## TO DO
Could you retype all of the data below exactly as given?
-=-=-=-=-
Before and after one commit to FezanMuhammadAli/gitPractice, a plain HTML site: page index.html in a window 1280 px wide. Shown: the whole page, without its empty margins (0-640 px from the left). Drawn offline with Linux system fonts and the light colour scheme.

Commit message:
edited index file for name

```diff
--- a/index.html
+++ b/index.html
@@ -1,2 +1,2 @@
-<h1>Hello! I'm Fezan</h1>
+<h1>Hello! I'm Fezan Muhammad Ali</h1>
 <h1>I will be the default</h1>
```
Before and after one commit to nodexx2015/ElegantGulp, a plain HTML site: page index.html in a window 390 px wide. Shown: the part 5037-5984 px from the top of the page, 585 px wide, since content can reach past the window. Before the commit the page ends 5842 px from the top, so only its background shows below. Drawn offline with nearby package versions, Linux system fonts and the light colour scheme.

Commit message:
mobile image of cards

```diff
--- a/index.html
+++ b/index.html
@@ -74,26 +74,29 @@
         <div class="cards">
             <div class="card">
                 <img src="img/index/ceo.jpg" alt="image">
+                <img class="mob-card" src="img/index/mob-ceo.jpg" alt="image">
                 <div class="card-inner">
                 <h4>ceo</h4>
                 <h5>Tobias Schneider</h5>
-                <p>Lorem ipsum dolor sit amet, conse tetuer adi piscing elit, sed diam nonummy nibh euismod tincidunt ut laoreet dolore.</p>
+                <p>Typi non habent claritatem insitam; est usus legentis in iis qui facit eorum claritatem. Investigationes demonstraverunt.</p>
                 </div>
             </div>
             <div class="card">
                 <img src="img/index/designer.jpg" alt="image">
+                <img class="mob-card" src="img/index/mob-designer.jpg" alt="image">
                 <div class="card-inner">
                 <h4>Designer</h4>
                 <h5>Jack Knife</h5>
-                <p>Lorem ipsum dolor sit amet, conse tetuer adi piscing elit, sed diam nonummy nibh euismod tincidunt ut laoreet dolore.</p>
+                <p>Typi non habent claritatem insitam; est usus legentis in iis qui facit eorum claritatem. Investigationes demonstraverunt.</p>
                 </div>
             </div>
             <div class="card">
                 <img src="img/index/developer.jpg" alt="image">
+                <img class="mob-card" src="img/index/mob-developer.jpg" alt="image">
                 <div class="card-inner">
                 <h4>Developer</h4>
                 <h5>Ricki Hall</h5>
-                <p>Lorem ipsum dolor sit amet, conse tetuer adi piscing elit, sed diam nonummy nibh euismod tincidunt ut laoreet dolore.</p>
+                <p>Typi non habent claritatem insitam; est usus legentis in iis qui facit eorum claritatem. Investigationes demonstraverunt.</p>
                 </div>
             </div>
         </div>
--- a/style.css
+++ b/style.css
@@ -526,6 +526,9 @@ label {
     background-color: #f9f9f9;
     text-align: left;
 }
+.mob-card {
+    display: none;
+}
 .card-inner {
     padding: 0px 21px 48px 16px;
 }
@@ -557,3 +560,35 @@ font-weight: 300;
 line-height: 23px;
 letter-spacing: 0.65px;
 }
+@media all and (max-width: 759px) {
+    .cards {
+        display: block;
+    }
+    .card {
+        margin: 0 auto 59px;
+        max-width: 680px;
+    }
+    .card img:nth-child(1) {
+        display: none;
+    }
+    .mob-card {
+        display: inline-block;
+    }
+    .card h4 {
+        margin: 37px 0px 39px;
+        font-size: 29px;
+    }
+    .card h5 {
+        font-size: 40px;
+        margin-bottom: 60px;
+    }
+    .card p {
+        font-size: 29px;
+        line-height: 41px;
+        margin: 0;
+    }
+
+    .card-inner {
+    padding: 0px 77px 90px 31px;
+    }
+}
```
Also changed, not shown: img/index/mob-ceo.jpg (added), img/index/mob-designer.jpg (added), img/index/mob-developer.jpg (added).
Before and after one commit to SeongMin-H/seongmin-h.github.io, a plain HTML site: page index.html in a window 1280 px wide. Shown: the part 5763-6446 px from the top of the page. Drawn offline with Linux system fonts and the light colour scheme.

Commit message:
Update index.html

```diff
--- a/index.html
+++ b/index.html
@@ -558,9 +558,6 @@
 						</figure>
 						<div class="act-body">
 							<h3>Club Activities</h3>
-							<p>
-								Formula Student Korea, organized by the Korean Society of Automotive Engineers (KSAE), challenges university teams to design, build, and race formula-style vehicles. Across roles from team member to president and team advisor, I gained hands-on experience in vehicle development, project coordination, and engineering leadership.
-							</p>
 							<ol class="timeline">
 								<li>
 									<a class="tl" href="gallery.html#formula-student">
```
-=-=-=-=-
## RESPONSE TO THIS EXERCISE
Before and after one commit to FezanMuhammadAli/gitPractice, a plain HTML site: page index.html in a window 1280 px wide. Shown: the whole page, without its empty margins (0-640 px from the left). Drawn offline with Linux system fonts and the light colour scheme.

Commit message:
edited index file for name

```diff
--- a/index.html
+++ b/index.html
@@ -1,2 +1,2 @@
-<h1>Hello! I'm Fezan</h1>
+<h1>Hello! I'm Fezan Muhammad Ali</h1>
 <h1>I will be the default</h1>
```
Before and after one commit to nodexx2015/ElegantGulp, a plain HTML site: page index.html in a window 390 px wide. Shown: the part 5037-5984 px from the top of the page, 585 px wide, since content can reach past the window. Before the commit the page ends 5842 px from the top, so only its background shows below. Drawn offline with nearby package versions, Linux system fonts and the light colour scheme.

Commit message:
mobile image of cards

```diff
--- a/index.html
+++ b/index.html
@@ -74,26 +74,29 @@
         <div class="cards">
             <div class="card">
                 <img src="img/index/ceo.jpg" alt="image">
+                <img class="mob-card" src="img/index/mob-ceo.jpg" alt="image">
                 <div class="card-inner">
                 <h4>ceo</h4>
                 <h5>Tobias Schneider</h5>
-                <p>Lorem ipsum dolor sit amet, conse tetuer adi piscing elit, sed diam nonummy nibh euismod tincidunt ut laoreet dolore.</p>
+                <p>Typi non habent claritatem insitam; est usus legentis in iis qui facit eorum claritatem. Investigationes demonstraverunt.</p>
                 </div>
             </div>
             <div class="card">
                 <img src="img/index/designer.jpg" alt="image">
+                <img class="mob-card" src="img/index/mob-designer.jpg" alt="image">
                 <div class="card-inner">
                 <h4>Designer</h4>
                 <h5>Jack Knife</h5>
-                <p>Lorem ipsum dolor sit amet, conse tetuer adi piscing elit, sed diam nonummy nibh euismod tincidunt ut laoreet dolore.</p>
+                <p>Typi non habent claritatem insitam; est usus legentis in iis qui facit eorum claritatem. Investigationes demonstraverunt.</p>
                 </div>
             </div>
             <div class="card">
                 <img src="img/index/developer.jpg" alt="image">
+                <img class="mob-card" src="img/index/mob-developer.jpg" alt="image">
                 <div class="card-inner">
                 <h4>Developer</h4>
                 <h5>Ricki Hall</h5>
-                <p>Lorem ipsum dolor sit amet, conse tetuer adi piscing elit, sed diam nonummy nibh euismod tincidunt ut laoreet dolore.</p>
+                <p>Typi non habent claritatem insitam; est usus legentis in iis qui facit eorum claritatem. Investigationes demonstraverunt.</p>
                 </div>
             </div>
         </div>
--- a/style.css
+++ b/style.css
@@ -526,6 +526,9 @@ label {
     background-color: #f9f9f9;
     text-align: left;
 }
+.mob-card {
+    display: none;
+}
 .card-inner {
     padding: 0px 21px 48px 16px;
 }
@@ -557,3 +560,35 @@ font-weight: 300;
 line-height: 23px;
 letter-spacing: 0.65px;
 }
+@media all and (max-width: 759px) {
+    .cards {
+        display: block;
+    }
+    .card {
+        margin: 0 auto 59px;
+        max-width: 680px;
+    }
+    .card img:nth-child(1) {
+        display: none;
+    }
+    .mob-card {
+        display: inline-block;
+    }
+    .card h4 {
+        margin: 37px 0px 39px;
+        font-size: 29px;
+    }
+    .card h5 {
+        font-size: 40px;
+        margin-bottom: 60px;
+    }
+    .card p {
+        font-size: 29px;
+        line-height: 41px;
+        margin: 0;
+    }
+
+    .card-inner {
+    padding: 0px 77px 90px 31px;
+    }
+}
```
Also changed, not shown: img/index/mob-ceo.jpg (added), img/index/mob-designer.jpg (added), img/index/mob-developer.jpg (added).
Before and after one commit to SeongMin-H/seongmin-h.github.io, a plain HTML site: page index.html in a window 1280 px wide. Shown: the part 5763-6446 px from the top of the page. Drawn offline with Linux system fonts and the light colour scheme.

Commit message:
Update index.html

```diff
--- a/index.html
+++ b/index.html
@@ -558,9 +558,6 @@
 						</figure>
 						<div class="act-body">
 							<h3>Club Activities</h3>
-							<p>
-								Formula Student Korea, organized by the Korean Society of Automotive Engineers (KSAE), challenges university teams to design, build, and race formula-style vehicles. Across roles from team member to president and team advisor, I gained hands-on experience in vehicle development, project coordination, and engineering leadership.
-							</p>
 							<ol class="timeline">
 								<li>
 									<a class="tl" href="gallery.html#formula-student">
```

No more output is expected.